Nine years ago I went to Arkansas and dragged home a 1924 TT project.
A year and a half ago I went to an auction in Cleveland, OK, and paid $5 for an engine nobody else wanted.
Today I hauled the five-dollar engine over from the barn to mine it for parts. Out of curiosity I looked up the serial number and had a bit of a surprise.
Here are the serial numbers of the TT project and the five-dollar engine.
Both are August 31, 1923. After 93 years, what are the odds of ending up with two engines made on the same day?
I'd say the odds are better than I thought!
I have a spare block with a serial number is only nine off from the one in my car - May 25, 1917.
The casting dates differ by one day, however - May 23 for the spare and May 24 in my car.
The same casting date is on both of these: F4. ???
While almost totally unrelated to T's, I have some telephone insulators with
unusual crud or colors that indicate they were made from the same glass batch,
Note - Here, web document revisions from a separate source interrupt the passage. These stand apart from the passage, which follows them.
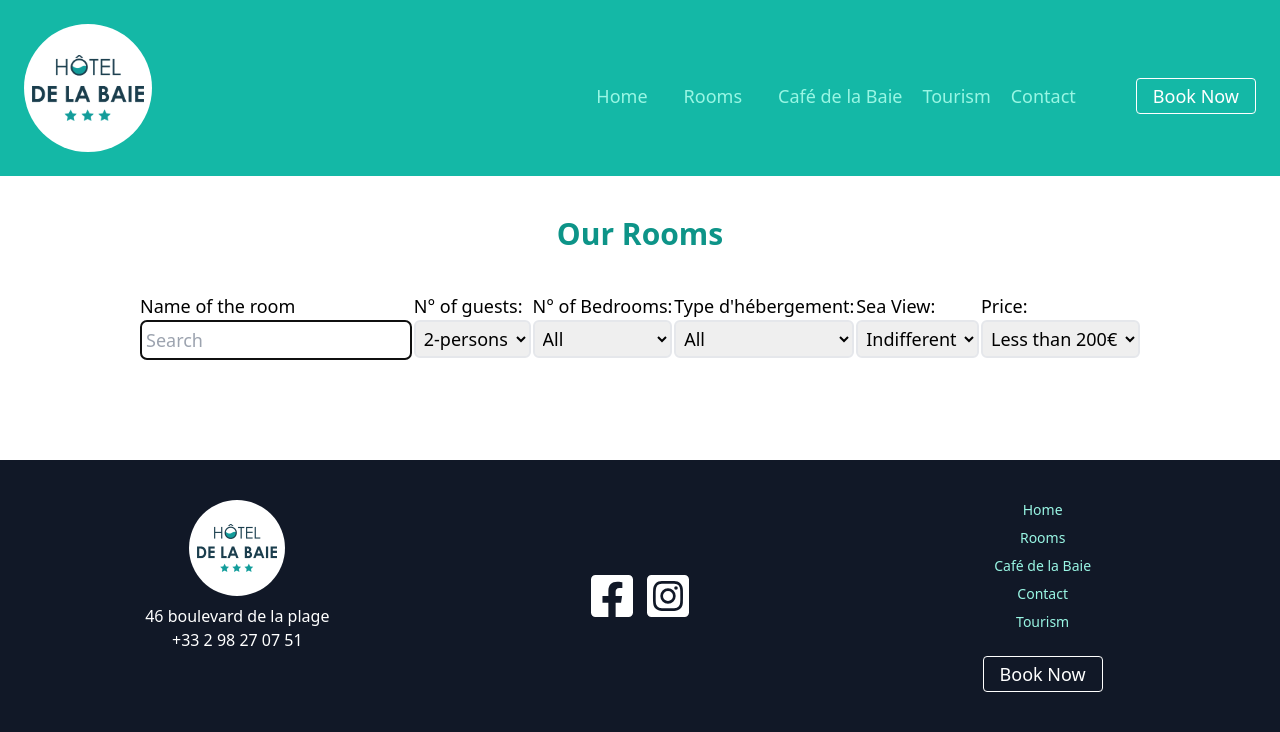
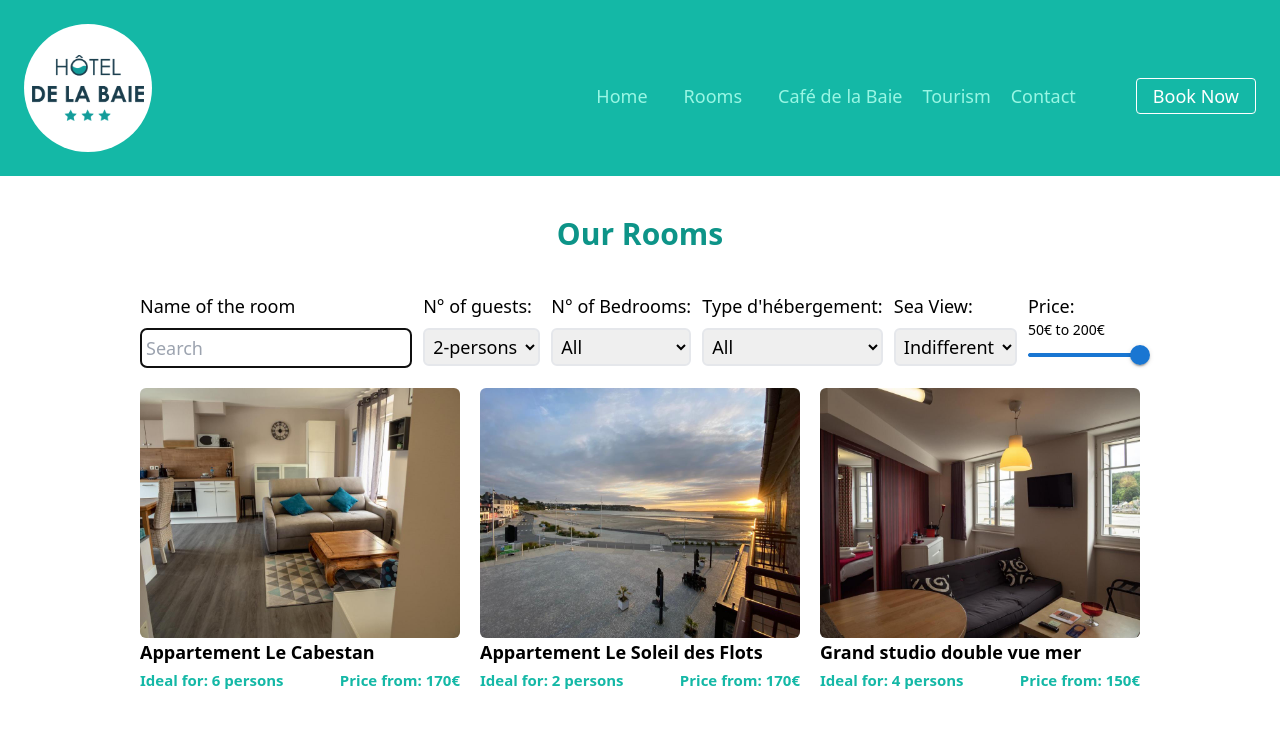
Before and after one commit to elodiedaumal/hotel, a React (Create React App) app: page /rooms in a window 1280 px wide. Shown: the top 732 px of the page. Built offline with nearby package versions, Linux system fonts and the light colour scheme.

Commit message:
done with slider of price

```diff
--- a/package.json
+++ b/package.json
@@ -3,6 +3,9 @@
   "version": "0.1.0",
   "private": true,
   "dependencies": {
+    "@emotion/react": "^11.11.0",
+    "@emotion/styled": "^11.11.0",
+    "@mui/material": "^5.13.0",
     "@react-google-maps/api": "^2.18.1",
     "@testing-library/jest-dom": "^5.16.5",
     "@testing-library/react": "^13.4.0",
--- a/src/Components/Filters.js
+++ b/src/Components/Filters.js
@@ -1,10 +1,11 @@
 import { useGlobalContext } from '../context';
+import Range from './Range';
 
 const Filters = () => {
   const {
     selectguests,
     selectbedrooms,
-    selectprice,
+
     text,
     setText,
     selectview,
@@ -15,9 +16,11 @@ const Filters = () => {
     setText(e.target.value);
   };
 
+  const flexfilter = 'flex flex-col gap-2';
+
   return (
     <section className='flex justify-between'>
-      <form className='flex flex-col'>
+      <form className={flexfilter}>
         <label htmlFor='guests'>Name of the room</label>
         <input
           type='text'
@@ -29,7 +32,7 @@ const Filters = () => {
         />
       </form>
 
-      <form className='flex flex-col'>
+      <form className={flexfilter}>
         <label htmlFor='guests'>N° of guests:</label>
         <select
           className='mb-5 border-2 p-1 rounded-md '
@@ -44,7 +47,7 @@ const Filters = () => {
         </select>
       </form>
 
-      <form className='flex flex-col'>
+      <form className={flexfilter}>
         <label htmlFor='bedrooms'>N° of Bedrooms:</label>
         <select
           className='mb-5 border-2 p-1 rounded-md'
@@ -57,7 +60,7 @@ const Filters = () => {
           <option value='2'>2-bedrooms</option>
         </select>
       </form>
-      <form className='flex flex-col'>
+      <form className={flexfilter}>
         <label htmlFor='Type'>Type d'hébergement:</label>
         <select
           className='mb-5 border-2 p-1 rounded-md'
@@ -71,7 +74,7 @@ const Filters = () => {
           <option value='Appartement'>Appartement</option>
         </select>
       </form>
-      <form className='flex flex-col'>
+      <form className={flexfilter}>
         <label htmlFor='bedrooms'>Sea View:</label>
         <select
           className='mb-5 border-2 p-1 rounded-md'
@@ -84,22 +87,7 @@ const Filters = () => {
         </select>
       </form>
 
-      <form className='flex flex-col'>
-        <label htmlFor='Price'>Price:</label>
-        <select
-          className='mb-5 border-2 p-1 rounded-md'
-          name='Price'
-          id='price'
-          onChange={selectprice}
-        >
-          <option value='200'>Less than 200€</option>
-          <option value='150'>Less than 150€</option>
-          <option value='130'>Less than 130€</option>
-          <option value='100'>Less than 110€</option>
-          <option value='90'>Less than 90€</option>
-          <option value='80'>Less than 80€</option>
-        </select>
-      </form>
+      <Range />
     </section>
   );
 };
--- /dev/null
+++ b/src/Components/Range.js
@@ -0,0 +1,25 @@
+import Slider from '@mui/material/Slider';
+import { useGlobalContext } from '../context';
+
+const Range = () => {
+  const { sliderValue, setSliderValue } = useGlobalContext();
+  const onSliderChange = (event, newValue) => {
+    setSliderValue(newValue);
+  };
+
+  return (
+    <div className='w-28 '>
+      <h3 className=''>Price: </h3>
+      <p className=' text-sm'>50€ to {sliderValue}€</p>
+      <Slider
+        value={sliderValue}
+        onChange={onSliderChange}
+        valueLabelDisplay='auto'
+        max={200}
+        min={50}
+      />
+    </div>
+  );
+};
+
+export default Range;
--- a/src/Components/map.js
+++ b/src/Components/map.js
@@ -6,7 +6,6 @@ const Map = () => {
     googleMapsApiKey: `${process.env.REACT_APP_GOOGLE_API_KEY}`,
   });
 
-  console.log(process.env.REACT_APP_GOOGLE_API_KEY);
   const center = useMemo(() => ({ lat: 48.2261384, lng: -4.5042244 }), []);
   return (
     <div className='max-w-5xl mx-auto'>
--- a/src/Pages/Rooms.js
+++ b/src/Pages/Rooms.js
@@ -7,14 +7,12 @@ const Rooms = () => {
     rooms,
     selectGuests,
     selectBedrooms,
-    selectPrice,
     text,
     setText,
     seaview,
     Type,
+    sliderValue,
   } = useGlobalContext();
-
-  console.log(selectBedrooms);
 
   if (loading) {
     return <div className='loading'></div>;
@@ -25,7 +23,7 @@ const Rooms = () => {
         Our Rooms
       </h2>
       <Filters text={text} setText={setText} />
-      <div className='grid md:grid-cols-3 gap-5'>
+      <div className='grid md:grid-cols-3 gap-x-5 gap-y-10'>
         {rooms
           .sort((a, b) => b.prix - a.prix)
           .filter((item) =>
@@ -38,19 +36,20 @@ const Rooms = () => {
           .filter((room) =>
             selectGuests !== 2 ? room.travelers === selectGuests : room
           )
-          .filter((room) => room.prix < selectPrice)
+
           .filter((room) =>
             selectBedrooms !== 0 ? room.bedroom === selectBedrooms : room
           )
+          .filter((item) => item.prix < sliderValue)
           .map((room) => (
             <div key={room.id}>
               <img
-                className='w-[400px] h-[250px] rounded-md'
+                className=' h-[250px] rounded-md'
                 src={room.images[0]}
                 alt={room.name}
               />
               <div className='grid grid-rows-2 jus'>
-                <h3 className='font-bold h-[56px]'>{room.name}</h3>
+                <h3 className='font-bold '>{room.name}</h3>
                 <div className='flex justify-between text-teal-500 text-[15px] font-bold'>
                   <h4>Ideal for: {room.travelers} persons</h4>
                   <h4>Price from: {room.prix}€</h4>
--- a/src/context.js
+++ b/src/context.js
@@ -5,14 +5,15 @@ import { RoomsData } from './utils';
 const AppContext = React.createContext();
 
 const AppProvider = ({ children }) => {
-  const [loading, setLoading] = useState(false);
-  const [rooms, setRooms] = useState(RoomsData);
+  const [loading, setLoading] = useState(true);
+  const [rooms, setRooms] = useState([]);
   const [text, setText] = useState('');
   const [selectGuests, setSelectGuests] = useState(2);
-  const [selectBedrooms, setSelectBedrooms] = useState('all');
-  const [selectPrice, setSelectPrice] = useState(175);
+  const [selectBedrooms, setSelectBedrooms] = useState(0);
+
   const [seaview, setSeaview] = useState('all');
   const [Type, setType] = useState('all');
+  const [sliderValue, setSliderValue] = useState(200);
 
   // const optionsairbnb = {
   //   method: 'GET',
@@ -46,9 +47,10 @@ const AppProvider = ({ children }) => {
   //   setLoading(false);
   // }
 
-  // useEffect(() => {
-  //   getRoomsAirbnb();
-  // }, []);
+  useEffect(() => {
+    setLoading(false);
+    setRooms(RoomsData);
+  }, []);
 
   const selectguests = (e) => {
     setSelectGuests(Number(e.target.value));
@@ -56,9 +58,7 @@ const AppProvider = ({ children }) => {
   const selectbedrooms = (e) => {
     setSelectBedrooms(Number(e.target.value));
   };
-  const selectprice = (e) => {
-    setSelectPrice(Number(e.target.value));
-  };
+
   const selectview = (e) => {
     setSeaview(e.target.value);
   };
@@ -77,12 +77,13 @@ const AppProvider = ({ children }) => {
         selectguests,
         selectbedrooms,
         selectBedrooms,
-        selectprice,
-        selectPrice,
+
         seaview,
         selectview,
         selectype,
         Type,
+        sliderValue,
+        setSliderValue,
       }}
     >
       {children}
```
Also changed, not shown: 1 other file (tests, documents, lock files or other folders).
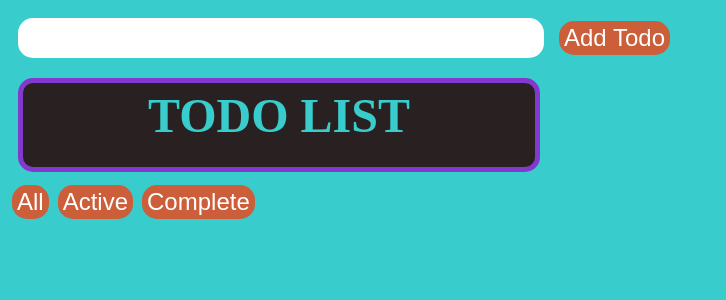
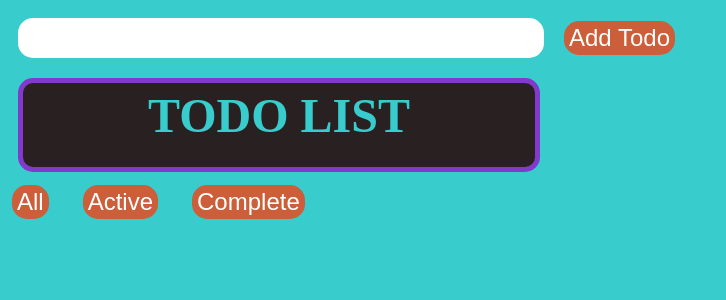
Before and after one commit to WDanielH/project3-mk2, a React (Create React App) app: page / in a window 1280 px wide. Shown: the top 300 px of the page, without its empty margins (0-726 px from the left). Built offline with nearby package versions, Linux system fonts and the light colour scheme.

Commit message:
button styling

```diff
--- a/src/components/todo.css
+++ b/src/components/todo.css
@@ -37,7 +37,7 @@ input{
     font-size: 1.5em;
     background: #cc5e39;
     border-radius: 15px;
-    margin: 3px 5px;
+    margin: 3px 30px 3px 10px;
     padding: 3px 5px;
     border: none;
     cursor: pointer;
```
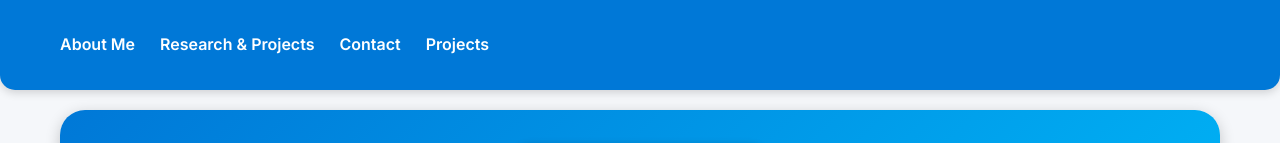
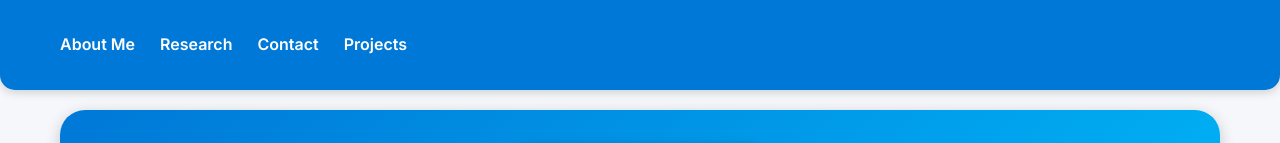
Before and after one commit to Windy970/Portfolio, a plain HTML site: page index.html in a window 1280 px wide. Shown: the top 143 px of the page. Drawn offline with Linux system fonts and the light colour scheme.

Commit message:
Update index.html

```diff
--- a/index.html
+++ b/index.html
@@ -264,7 +264,7 @@
       <button class="menu-toggle" aria-expanded="false" aria-controls="nav-links" aria-label="Toggle navigation menu">&#9776;</button>
       <ul class="nav-links" id="nav-links">
         <li><a href="#about">About Me</a></li>
-        <li><a href="#research">Research & Projects</a></li>
+        <li><a href="#research">Research </a></li>
         <li><a href="#contact">Contact</a></li>
         <li><a href="#projects">Projects</a></li>
       </ul>
```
shipped to the same user, placed on the same pole, through 100+ years of line
rebuilds stayed right side-by-side, and after over a century, sit in my lighted
case, still just inches from one another. The odds are lottery-like, but weird
stuff like this happens ! Cool story. I really enjoy your use of photos in your
Ford USA stopped using casting dates around 1922. So your two '23s likely won't have casting dates. They still continued to use some mold and pattern designations. Probably that is what the "F4" is. I understand that Ford of Canada continued casting dates (the kind in a circle) till near the end of production in '27.
Statistical probabilities is a fascinating subject to study. The odds of having two engines that close together is actually higher than one likely would think.
Along similar lines, and I forget the exact number. But if you take ten people totally at random. What is the probability that two of those ten people will share a birthday? Would you believe it is better than 99 percent?
OT a little, forgive me , but I had a Chevy six that was cast on the day I was born.
At a swap meet years ago, I noticed two guys looking over a Model A engine across the isle from me; they were reading the engine number, and wondering what year it was. "March 1930!" I told them. "Oh, that's not what we want" and off they went. I suddenly thought "Why did I know that?" and then it dawned on me that it was within 1,000 numbers of my model A's original engine (which has a huge crack in it). Hmmm, spare engine maybe?? "Hey buddy how much for that engine" "I'll trade you for that rebuilt starter you're trying to sell"
Well, I only pretty much had labor into that starter, so zip-zip done deal! Once I got it home, I found the engine has a B crank & cam and the late oil pump in it--I've not even yet taken it apart further to see what other tricks hide in there! Someday It will replace the "wrong" engine that's in the A still.
And thanks to this forum, I found a "new' engine for my wife's modern Honda that was within 3,000 numbers of her original, so no smog issues with that change out!
Twice in one lifetime, think I've probably had my run of such luck!
I read on a tractor forum about a guy that restored his John Deere and sold it.
Some years later at a tractor show in, I thick Ohio, he decided to look to see if his tractor was there.
So as he was checking numbers he found one that was a number before his. He got so excited he keep on checking and found one later that was a number later than his.
Wouldn't you know it, he actually found the one he restored! Three numbers in order at the same show.
Hi Tommy, I have a Buick V8 intake manifold that was cast on my 21st birthday. I bought it specifically for that reason.
Years ago there was a story in one of the magazines, probably a Model T Times, about someone who was looking for a 1914 engine that was close to a certain date. Someone else, it might have been Cecil Church, looked through his stash and found an engine that was one day off!
We owned a 1950 Buick that was assembled at the Linden, NJ plant the same day my wife's older brother was born.... we sold the car to purchase our first Model T.
My dad owns one of two surviving 1900 Waverley Electrics. It was one of the first automobiles in Minneapolis.
Its surviving twin sister was one of the first automobiles in St. Paul. It was donated to the MInnesota Historical Society in 1911 (but they did not take delivery until 1918 due to lack of room) where it has resided ever since.
The serial numbers on the cars are one off from each other.
Both are Model 8 "Dos a Dos."
I don't know exactly how many different days T motors were made, but let's say 5000 for sake of illustration. If that is the case, then you might think that there is a 1:5000 chance any two T motors would be made on the same day. That would be the case if the two days that the T motors were made had average production. If they had above average production, such as they would in 1923, the odds would go up. Perhaps to 1:2500 if production were double the average.
A few years back my brother decided to title his 1926 T roadster. He has used one of the many motors he had at the time and used the serial number stamped on the motor.
When he took it to the State Patrol for inspection they looked at the paper work and verified the serial number.
Oh Oh, guess what that exact number was already in use to another 1926 T roadster only on the other side of the state!
The original block in my roadster was very badly eroded around the exhaust ports so I looked for a replacement which did not need extensive welding and machining. I found one with a casting date just one day earlier. However, the engine number was more than 100 000 earlier!!!!!!
Allan from down under.